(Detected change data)

=-=-=-=-=

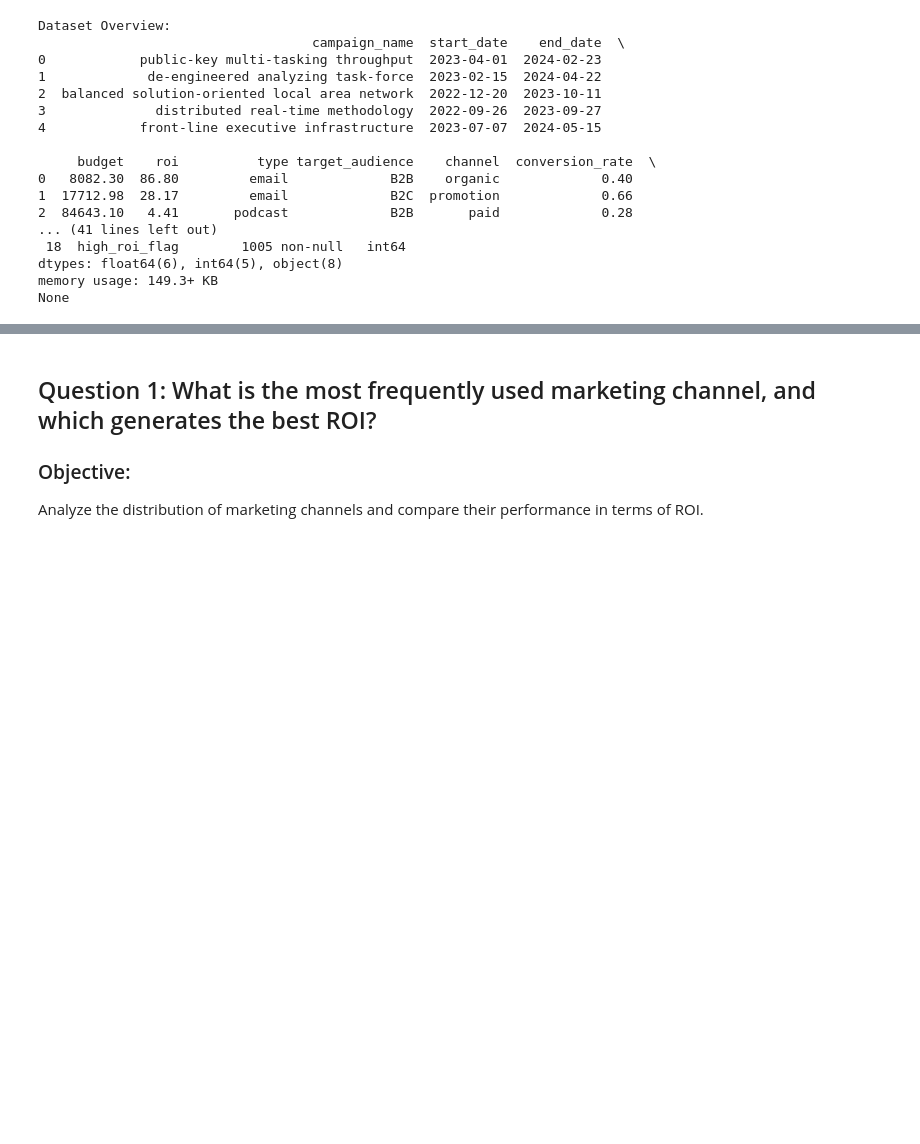
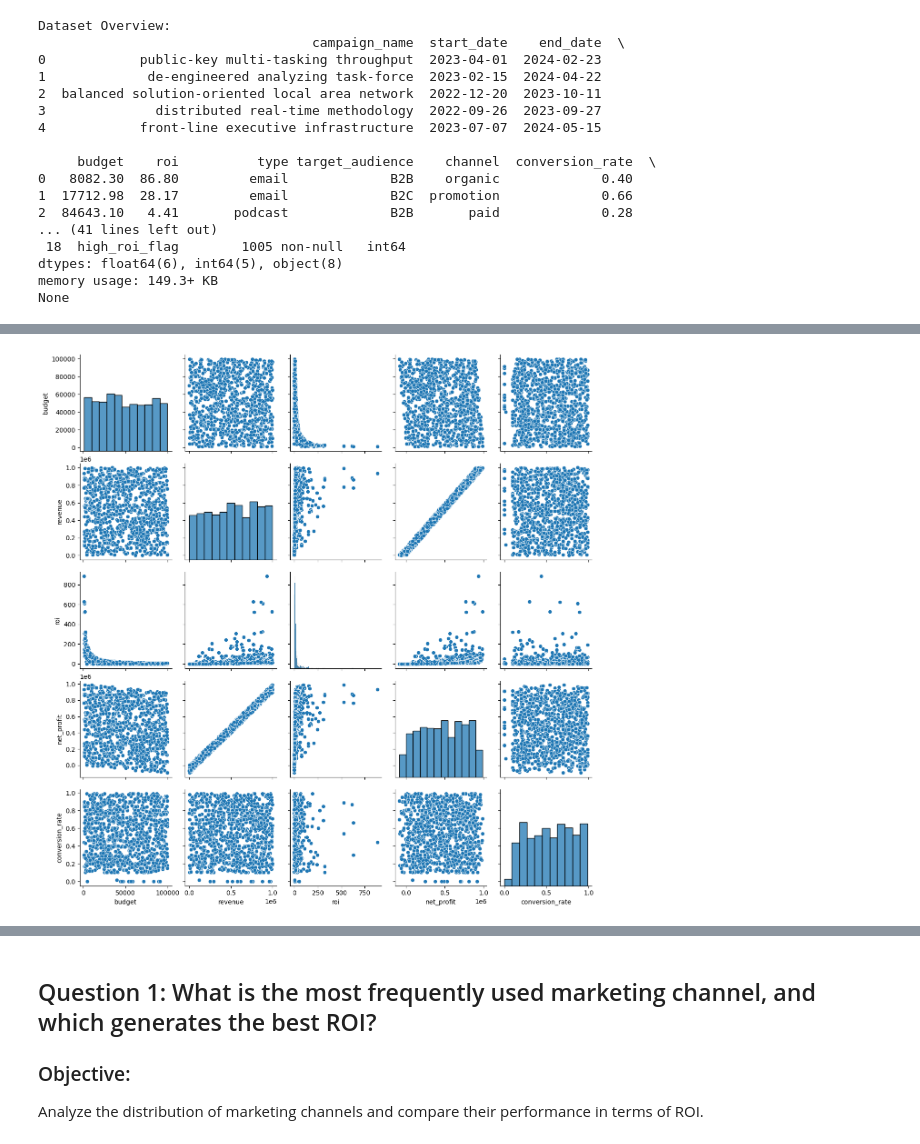
Before and after one commit to patriciajaquez/marketing_campaigns_analysis, a Jupyter notebook: notebooks/eda.ipynb, the cells around one changed output, grey strips where cells are left out. Cells and saved outputs as stored; diff of their text form; code cells hidden in the pictures; blank space fills up the shorter version.

```diff
--- a/notebooks/eda.ipynb
+++ b/notebooks/eda.ipynb
@@ -49,0 +108,6 @@ None
+# %%
+# Pairplot/Scatter Matrix
+sns.pairplot(df[['budget', 'revenue', 'roi', 'net_profit', 'conversion_rate']])
+plt.show()
+# %% [output]
+[figure, added]
```
Also changed, not shown: parts of 24 cells of this notebook, 1 other file.
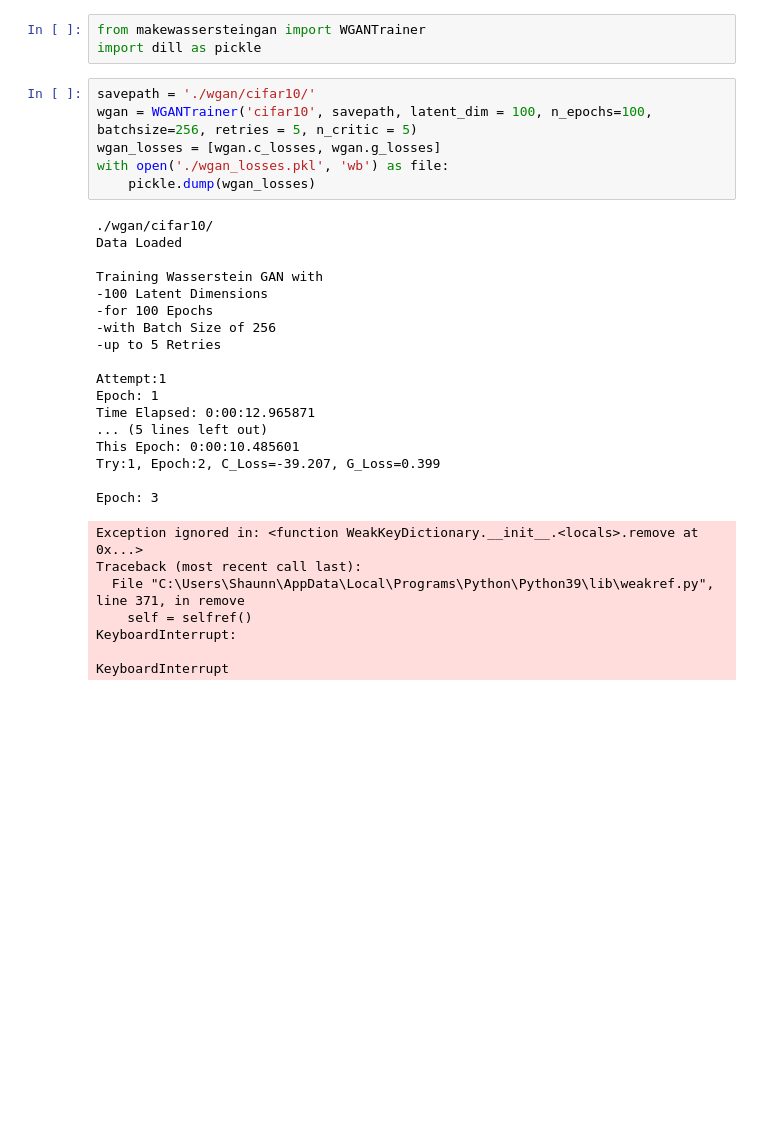
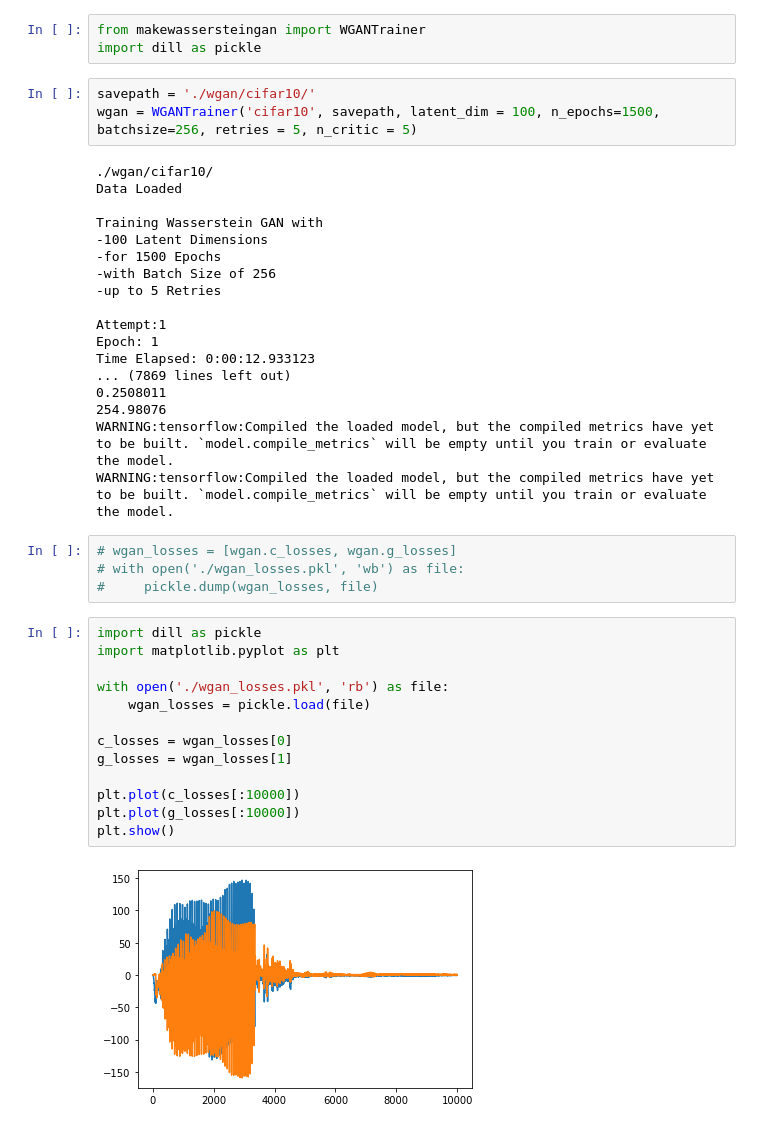
Before and after one commit to shaunntan/GenerativeAdversarialActLearning, a Jupyter notebook: Trainer - WGAN Trainer using Class.ipynb, the cells around one changed output. Saved outputs shown, nothing was run; the diff lists cells and outputs as text; blank space fills up the shorter version.

Commit message:
Updated more results, added continue training for WGAN.

```diff
--- a/Trainer - WGAN Trainer using Class.ipynb
+++ b/Trainer - WGAN Trainer using Class.ipynb
@@ -3,32 +3,41 @@ from makewassersteingan import WGANTrainer
 import dill as pickle
 # %%
 savepath = './wgan/cifar10/'
-wgan = WGANTrainer('cifar10', savepath, latent_dim = 100, n_epochs=100, batchsize=256, retries = 5, n_critic = 5)
-wgan_losses = [wgan.c_losses, wgan.g_losses]
-with open('./wgan_losses.pkl', 'wb') as file:
-    pickle.dump(wgan_losses)
+wgan = WGANTrainer('cifar10', savepath, latent_dim = 100, n_epochs=1500, batchsize=256, retries = 5, n_critic = 5)
 # %% [output]
 ./wgan/cifar10/
 Data Loaded
 
 Training Wasserstein GAN with
 -100 Latent Dimensions
--for 100 Epochs
+-for 1500 Epochs
 -with Batch Size of 256
 -up to 5 Retries
 
 Attempt:1
 Epoch: 1
-Time Elapsed: 0:00:12.965871
-... (5 lines left out)
-This Epoch: 0:00:10.485601
-Try:1, Epoch:2, C_Loss=-39.207, G_Loss=0.399
-
-Epoch: 3
+Time Elapsed: 0:00:12.933123
+... (7869 lines left out)
+0.2508011
+254.98076
+WARNING:tensorflow:Compiled the loaded model, but the compiled metrics have yet to be built. `model.compile_metrics` will be empty until you train or evaluate the model.
+WARNING:tensorflow:Compiled the loaded model, but the compiled metrics have yet to be built. `model.compile_metrics` will be empty until you train or evaluate the model.
-Exception ignored in: <function WeakKeyDictionary.__init__.<locals>.remove at 0x...>
-Traceback (most recent call last):
-  File "C:\Users\Shaunn\AppData\Local\Programs\Python\Python39\lib\weakref.py", line 371, in remove
-    self = selfref()
-KeyboardInterrupt:
-
-KeyboardInterrupt
+# %%
+# wgan_losses = [wgan.c_losses, wgan.g_losses]
+# with open('./wgan_losses.pkl', 'wb') as file:
+#     pickle.dump(wgan_losses, file)
+# %%
+import dill as pickle
+import matplotlib.pyplot as plt
+
+with open('./wgan_losses.pkl', 'rb') as file:
+    wgan_losses = pickle.load(file)
+
+c_losses = wgan_losses[0]
+g_losses = wgan_losses[1]
+
+plt.plot(c_losses[:10000])
+plt.plot(g_losses[:10000])
+plt.show()
+# %% [output]
+[figure, added]
```
Also changed, not shown: 21 other files.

=-=-=-=-=

> [Required work]: Go through the entries and copy every line that has "shown".

> [Task output]:
Also changed, not shown: parts of 24 cells of this notebook, 1 other file.
Before and after one commit to shaunntan/GenerativeAdversarialActLearning, a Jupyter notebook: Trainer - WGAN Trainer using Class.ipynb, the cells around one changed output. Saved outputs shown, nothing was run; the diff lists cells and outputs as text; blank space fills up the shorter version.
Also changed, not shown: 21 other files.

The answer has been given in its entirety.